In-depth interviews and a case control study implicated mung bean sprouts as the most likely vehicle.
Dr Katri Jalava said evidence for the 19 cases to be part of one cluster is fairly strong.
“They are well clustered in time, mostly end of March and also by geography. The strain is also characteristic, it has a particularly distinct antimicrobial resistance profile and the strains have a unique MLVA profile.
“We have epidemiological evidence for the mung beans sprouts for the 19 cases cluster, it is difficult to say separately for the remaining two.”
The largest Salmonella enterica serovar Newport outbreak ever reported in Germany (106 illnesses) occurred in October and November 2011 and 20 cases were reported in the Netherlands.
Unspecified Salmonella was detected in samples of mung bean sprouts at a producer in the Netherlands and mung bean sprouts contaminated with S. Newport were found during routine sampling at a sprout distributor in Germany.
Case control study findings
Dr Jalava said they asked specifically about sprouts in the case control study.
“Many of the cases named mung bean sprouts and could indicate the date of shopping. It was particularly strong, just before Easter and only a few shops of the same chain.
“Many of the cases were also vegetarians or keen on organic produce, so they were possibly even more aware people about what they ate. Some had consumed mung bean sprouts in one brand of restaurant. We traced back the mung bean sprout company doing the germination, and could identify one lot.”
The implicated sprouts were traced back to the importing companies, microbiological samples were taken from an implicated seed lot and hygienic practices were inspected.
“There was a particularly stringent hygienic inspection being done in the germination facility to rule out an infected food handler, other sources of mung bean seeds or eggs eaten by the food handlers. Finnish eggs are free of S. Enteritidis, so it is an unusual vehicle for S. Enteritidis here,” said Dr Jalava.
No positive samples have been identified as yet, but the investigation on microbiology of the seeds is on-going.

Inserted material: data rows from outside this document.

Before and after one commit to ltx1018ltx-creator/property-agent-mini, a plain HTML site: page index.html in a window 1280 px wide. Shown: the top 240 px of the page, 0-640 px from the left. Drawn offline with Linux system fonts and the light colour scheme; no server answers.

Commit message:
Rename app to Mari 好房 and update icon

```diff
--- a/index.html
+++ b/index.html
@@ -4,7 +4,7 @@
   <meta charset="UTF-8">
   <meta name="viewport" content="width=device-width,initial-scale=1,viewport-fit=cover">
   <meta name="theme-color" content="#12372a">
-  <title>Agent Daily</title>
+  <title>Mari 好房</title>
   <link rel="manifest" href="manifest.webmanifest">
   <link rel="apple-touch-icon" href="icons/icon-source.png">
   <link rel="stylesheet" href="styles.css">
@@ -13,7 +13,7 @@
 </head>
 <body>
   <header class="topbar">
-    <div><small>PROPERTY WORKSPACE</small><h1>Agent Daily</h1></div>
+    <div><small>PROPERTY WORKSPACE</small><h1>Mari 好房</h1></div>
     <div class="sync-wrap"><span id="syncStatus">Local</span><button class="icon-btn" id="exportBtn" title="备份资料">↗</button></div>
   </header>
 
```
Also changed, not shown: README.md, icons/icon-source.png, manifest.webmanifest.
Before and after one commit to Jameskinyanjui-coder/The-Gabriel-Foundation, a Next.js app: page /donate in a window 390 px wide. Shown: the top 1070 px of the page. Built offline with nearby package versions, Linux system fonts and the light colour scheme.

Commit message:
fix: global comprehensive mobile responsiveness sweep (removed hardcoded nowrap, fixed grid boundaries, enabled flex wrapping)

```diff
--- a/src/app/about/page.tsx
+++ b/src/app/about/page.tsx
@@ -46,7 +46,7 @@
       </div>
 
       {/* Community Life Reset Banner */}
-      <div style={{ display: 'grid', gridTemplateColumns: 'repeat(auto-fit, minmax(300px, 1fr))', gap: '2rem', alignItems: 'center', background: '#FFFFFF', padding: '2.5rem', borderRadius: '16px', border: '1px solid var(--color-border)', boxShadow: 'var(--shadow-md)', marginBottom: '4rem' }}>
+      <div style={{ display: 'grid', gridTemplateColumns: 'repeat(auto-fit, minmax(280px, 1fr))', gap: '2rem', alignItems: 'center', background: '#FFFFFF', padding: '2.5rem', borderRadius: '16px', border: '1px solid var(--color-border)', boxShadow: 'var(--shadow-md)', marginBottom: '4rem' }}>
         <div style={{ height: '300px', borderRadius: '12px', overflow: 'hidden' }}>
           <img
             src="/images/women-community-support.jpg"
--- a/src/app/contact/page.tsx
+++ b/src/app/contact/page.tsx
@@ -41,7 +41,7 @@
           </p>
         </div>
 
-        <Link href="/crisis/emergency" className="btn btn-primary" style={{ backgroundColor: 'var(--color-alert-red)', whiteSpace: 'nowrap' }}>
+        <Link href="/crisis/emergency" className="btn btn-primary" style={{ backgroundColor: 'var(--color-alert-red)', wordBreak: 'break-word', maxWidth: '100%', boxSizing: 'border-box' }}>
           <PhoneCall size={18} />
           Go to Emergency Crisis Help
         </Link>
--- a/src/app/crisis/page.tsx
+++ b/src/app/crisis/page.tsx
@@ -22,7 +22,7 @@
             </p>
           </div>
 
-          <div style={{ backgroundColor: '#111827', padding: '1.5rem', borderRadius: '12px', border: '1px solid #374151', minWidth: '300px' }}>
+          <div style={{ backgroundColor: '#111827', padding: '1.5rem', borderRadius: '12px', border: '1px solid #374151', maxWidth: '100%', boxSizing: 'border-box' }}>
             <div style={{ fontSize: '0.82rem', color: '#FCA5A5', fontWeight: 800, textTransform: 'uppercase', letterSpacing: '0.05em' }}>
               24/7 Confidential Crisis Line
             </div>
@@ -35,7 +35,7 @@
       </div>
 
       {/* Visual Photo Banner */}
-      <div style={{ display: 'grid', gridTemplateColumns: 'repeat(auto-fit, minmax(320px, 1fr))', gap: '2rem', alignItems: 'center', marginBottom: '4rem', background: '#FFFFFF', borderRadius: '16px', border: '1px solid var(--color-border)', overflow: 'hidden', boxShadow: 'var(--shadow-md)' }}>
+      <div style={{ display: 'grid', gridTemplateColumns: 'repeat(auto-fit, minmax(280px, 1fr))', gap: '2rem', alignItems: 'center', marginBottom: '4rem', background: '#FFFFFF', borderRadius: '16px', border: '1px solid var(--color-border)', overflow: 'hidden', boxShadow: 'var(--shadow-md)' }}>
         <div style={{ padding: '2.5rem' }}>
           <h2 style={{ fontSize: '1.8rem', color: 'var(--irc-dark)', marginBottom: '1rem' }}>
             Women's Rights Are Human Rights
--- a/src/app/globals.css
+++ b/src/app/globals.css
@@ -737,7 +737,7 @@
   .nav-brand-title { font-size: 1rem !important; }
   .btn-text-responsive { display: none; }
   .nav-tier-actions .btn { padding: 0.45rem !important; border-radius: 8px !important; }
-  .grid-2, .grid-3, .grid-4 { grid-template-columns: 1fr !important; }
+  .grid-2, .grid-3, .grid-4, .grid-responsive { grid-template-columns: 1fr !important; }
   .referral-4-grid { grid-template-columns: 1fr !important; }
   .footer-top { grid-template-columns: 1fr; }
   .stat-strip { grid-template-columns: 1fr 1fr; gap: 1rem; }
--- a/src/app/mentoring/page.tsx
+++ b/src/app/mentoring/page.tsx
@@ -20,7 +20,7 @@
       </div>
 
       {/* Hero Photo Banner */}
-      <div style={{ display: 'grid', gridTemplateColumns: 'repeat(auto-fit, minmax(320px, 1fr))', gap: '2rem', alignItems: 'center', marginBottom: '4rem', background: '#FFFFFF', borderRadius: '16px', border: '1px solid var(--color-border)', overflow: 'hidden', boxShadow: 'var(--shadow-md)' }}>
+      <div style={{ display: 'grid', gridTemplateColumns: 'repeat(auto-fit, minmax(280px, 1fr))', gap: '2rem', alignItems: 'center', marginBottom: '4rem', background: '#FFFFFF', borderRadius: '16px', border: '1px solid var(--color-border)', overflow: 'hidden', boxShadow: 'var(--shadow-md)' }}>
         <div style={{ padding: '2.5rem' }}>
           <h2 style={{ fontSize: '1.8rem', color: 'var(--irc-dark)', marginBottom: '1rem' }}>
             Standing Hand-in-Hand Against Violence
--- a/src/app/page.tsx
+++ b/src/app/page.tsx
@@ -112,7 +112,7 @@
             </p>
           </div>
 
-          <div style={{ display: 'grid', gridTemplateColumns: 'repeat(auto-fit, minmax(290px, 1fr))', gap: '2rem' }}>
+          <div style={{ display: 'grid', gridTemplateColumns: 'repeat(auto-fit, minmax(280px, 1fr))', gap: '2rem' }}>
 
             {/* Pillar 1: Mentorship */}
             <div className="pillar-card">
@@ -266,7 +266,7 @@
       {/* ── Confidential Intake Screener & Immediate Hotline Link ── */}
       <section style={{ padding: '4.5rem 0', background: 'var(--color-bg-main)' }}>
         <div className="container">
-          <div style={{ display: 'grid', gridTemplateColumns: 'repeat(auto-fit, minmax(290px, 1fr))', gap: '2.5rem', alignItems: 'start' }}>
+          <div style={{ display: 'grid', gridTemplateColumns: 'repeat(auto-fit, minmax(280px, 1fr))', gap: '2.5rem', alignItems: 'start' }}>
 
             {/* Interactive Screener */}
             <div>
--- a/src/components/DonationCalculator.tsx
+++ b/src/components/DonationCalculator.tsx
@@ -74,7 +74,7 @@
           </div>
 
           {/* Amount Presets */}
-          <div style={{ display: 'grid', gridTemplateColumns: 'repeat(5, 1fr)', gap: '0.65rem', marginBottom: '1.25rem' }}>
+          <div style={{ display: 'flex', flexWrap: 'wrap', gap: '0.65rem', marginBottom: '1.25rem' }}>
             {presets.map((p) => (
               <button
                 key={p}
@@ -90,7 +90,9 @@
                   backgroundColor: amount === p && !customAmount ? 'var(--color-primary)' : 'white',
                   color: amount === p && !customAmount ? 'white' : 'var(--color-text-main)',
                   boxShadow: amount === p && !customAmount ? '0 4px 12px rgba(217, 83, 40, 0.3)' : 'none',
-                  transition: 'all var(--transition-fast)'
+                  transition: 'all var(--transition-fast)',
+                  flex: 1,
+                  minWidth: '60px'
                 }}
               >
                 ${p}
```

“We are still trying to isolate the Salmonella from the implicated lot of seeds. It is characteristic of sprout outbreaks that isolating the strain from the seeds is extremely difficult. We have estimated the beans germinated in this lot and the number of people fallen ill, and the level of contamination in these seeds is very low,” said Dr Jalava.
There were 1,656 Salmonella cases reported in 2015 in Finland and 1,583 strains were submitted for typing.
Of these, 20% (311 strains) of infections were acquired in Finland, and 59 were S. Enteritidis. Most were sensitive to tested antimicrobials (80%).